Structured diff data
* * *
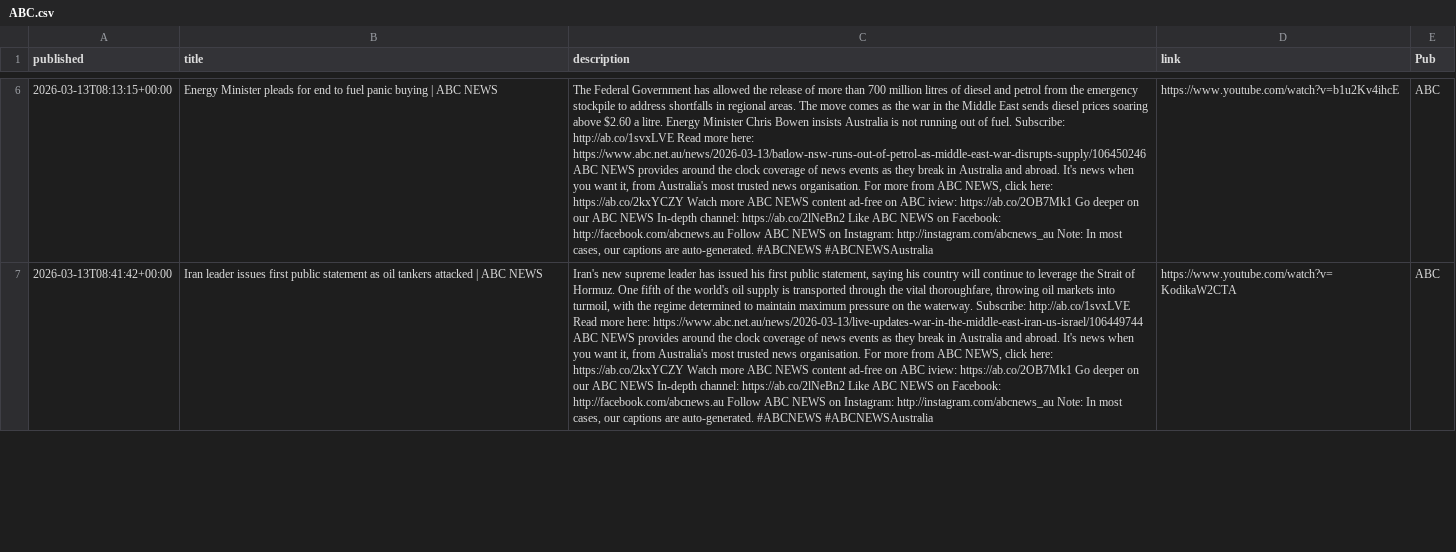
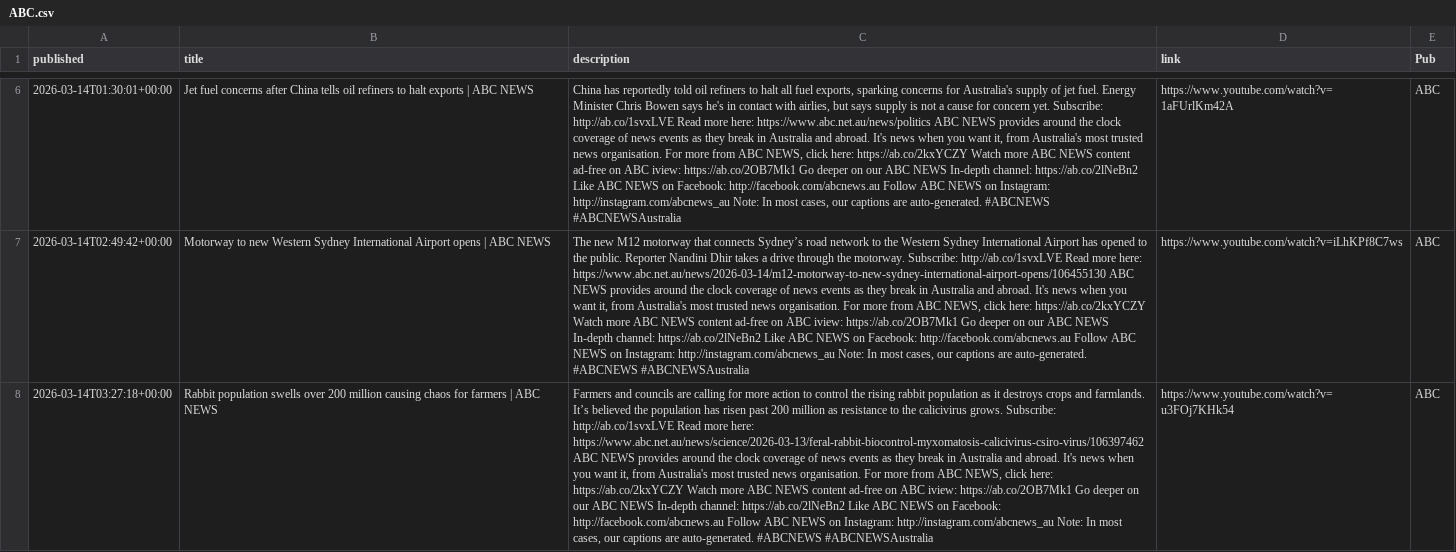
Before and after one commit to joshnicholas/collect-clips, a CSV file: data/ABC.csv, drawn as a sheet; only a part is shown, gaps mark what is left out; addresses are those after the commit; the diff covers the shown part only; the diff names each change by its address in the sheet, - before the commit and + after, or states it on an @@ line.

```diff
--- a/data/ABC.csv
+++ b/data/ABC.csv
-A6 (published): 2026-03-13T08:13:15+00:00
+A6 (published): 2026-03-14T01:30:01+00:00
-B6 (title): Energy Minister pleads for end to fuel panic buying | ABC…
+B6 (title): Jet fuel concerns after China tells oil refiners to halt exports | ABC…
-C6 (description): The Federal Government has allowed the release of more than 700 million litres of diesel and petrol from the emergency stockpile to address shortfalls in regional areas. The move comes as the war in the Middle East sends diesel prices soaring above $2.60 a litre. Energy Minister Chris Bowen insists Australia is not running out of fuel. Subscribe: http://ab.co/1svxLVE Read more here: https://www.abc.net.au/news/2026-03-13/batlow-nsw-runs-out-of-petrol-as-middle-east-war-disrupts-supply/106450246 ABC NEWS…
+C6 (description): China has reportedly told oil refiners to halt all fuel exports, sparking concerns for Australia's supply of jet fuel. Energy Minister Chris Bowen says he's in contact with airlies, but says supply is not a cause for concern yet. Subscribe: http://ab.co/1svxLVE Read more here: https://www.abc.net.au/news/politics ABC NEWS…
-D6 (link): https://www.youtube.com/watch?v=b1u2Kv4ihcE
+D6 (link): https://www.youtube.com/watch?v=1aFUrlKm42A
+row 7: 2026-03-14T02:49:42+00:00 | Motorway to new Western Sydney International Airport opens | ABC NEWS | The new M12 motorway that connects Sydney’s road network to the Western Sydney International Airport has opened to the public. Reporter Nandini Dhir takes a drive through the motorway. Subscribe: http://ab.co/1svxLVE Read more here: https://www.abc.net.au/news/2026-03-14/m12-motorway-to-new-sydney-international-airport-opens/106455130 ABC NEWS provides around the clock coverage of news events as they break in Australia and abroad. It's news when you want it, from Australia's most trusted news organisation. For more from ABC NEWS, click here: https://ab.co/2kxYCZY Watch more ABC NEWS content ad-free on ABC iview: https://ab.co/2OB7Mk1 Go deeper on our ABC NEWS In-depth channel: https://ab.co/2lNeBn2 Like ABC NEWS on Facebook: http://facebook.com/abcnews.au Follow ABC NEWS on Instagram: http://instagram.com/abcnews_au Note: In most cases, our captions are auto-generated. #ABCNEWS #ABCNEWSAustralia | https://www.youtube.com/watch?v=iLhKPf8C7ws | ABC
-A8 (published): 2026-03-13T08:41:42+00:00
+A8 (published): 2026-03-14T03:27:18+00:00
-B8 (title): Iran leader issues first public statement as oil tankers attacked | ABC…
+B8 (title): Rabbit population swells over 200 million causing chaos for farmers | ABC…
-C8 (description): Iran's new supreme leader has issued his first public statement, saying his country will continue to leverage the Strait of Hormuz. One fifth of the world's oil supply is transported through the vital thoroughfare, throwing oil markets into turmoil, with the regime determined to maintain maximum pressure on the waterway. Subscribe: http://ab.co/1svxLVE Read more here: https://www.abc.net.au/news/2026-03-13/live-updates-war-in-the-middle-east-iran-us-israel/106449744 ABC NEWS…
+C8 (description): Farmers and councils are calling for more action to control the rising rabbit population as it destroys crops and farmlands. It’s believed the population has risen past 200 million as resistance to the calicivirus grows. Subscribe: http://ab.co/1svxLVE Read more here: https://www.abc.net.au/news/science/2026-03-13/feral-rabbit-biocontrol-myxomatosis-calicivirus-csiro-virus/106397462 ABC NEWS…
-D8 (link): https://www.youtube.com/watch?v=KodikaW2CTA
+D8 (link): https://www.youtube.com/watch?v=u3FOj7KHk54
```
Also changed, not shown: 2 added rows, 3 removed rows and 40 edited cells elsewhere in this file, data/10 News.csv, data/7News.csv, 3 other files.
* * *
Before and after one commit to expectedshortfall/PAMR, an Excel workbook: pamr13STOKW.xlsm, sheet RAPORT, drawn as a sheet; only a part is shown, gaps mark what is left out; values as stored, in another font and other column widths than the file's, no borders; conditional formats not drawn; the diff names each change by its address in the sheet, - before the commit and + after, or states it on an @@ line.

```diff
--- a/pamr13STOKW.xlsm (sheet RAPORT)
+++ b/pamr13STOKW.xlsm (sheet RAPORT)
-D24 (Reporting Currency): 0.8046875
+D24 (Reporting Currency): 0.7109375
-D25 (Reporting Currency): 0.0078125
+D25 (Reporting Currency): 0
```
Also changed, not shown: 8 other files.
* * *
▸ The problem: The answer is each line from the entries above in which the word "Reporting" occurs.

▸ Result for this exercise:
-D24 (Reporting Currency): 0.8046875
+D24 (Reporting Currency): 0.7109375
-D25 (Reporting Currency): 0.0078125
+D25 (Reporting Currency): 0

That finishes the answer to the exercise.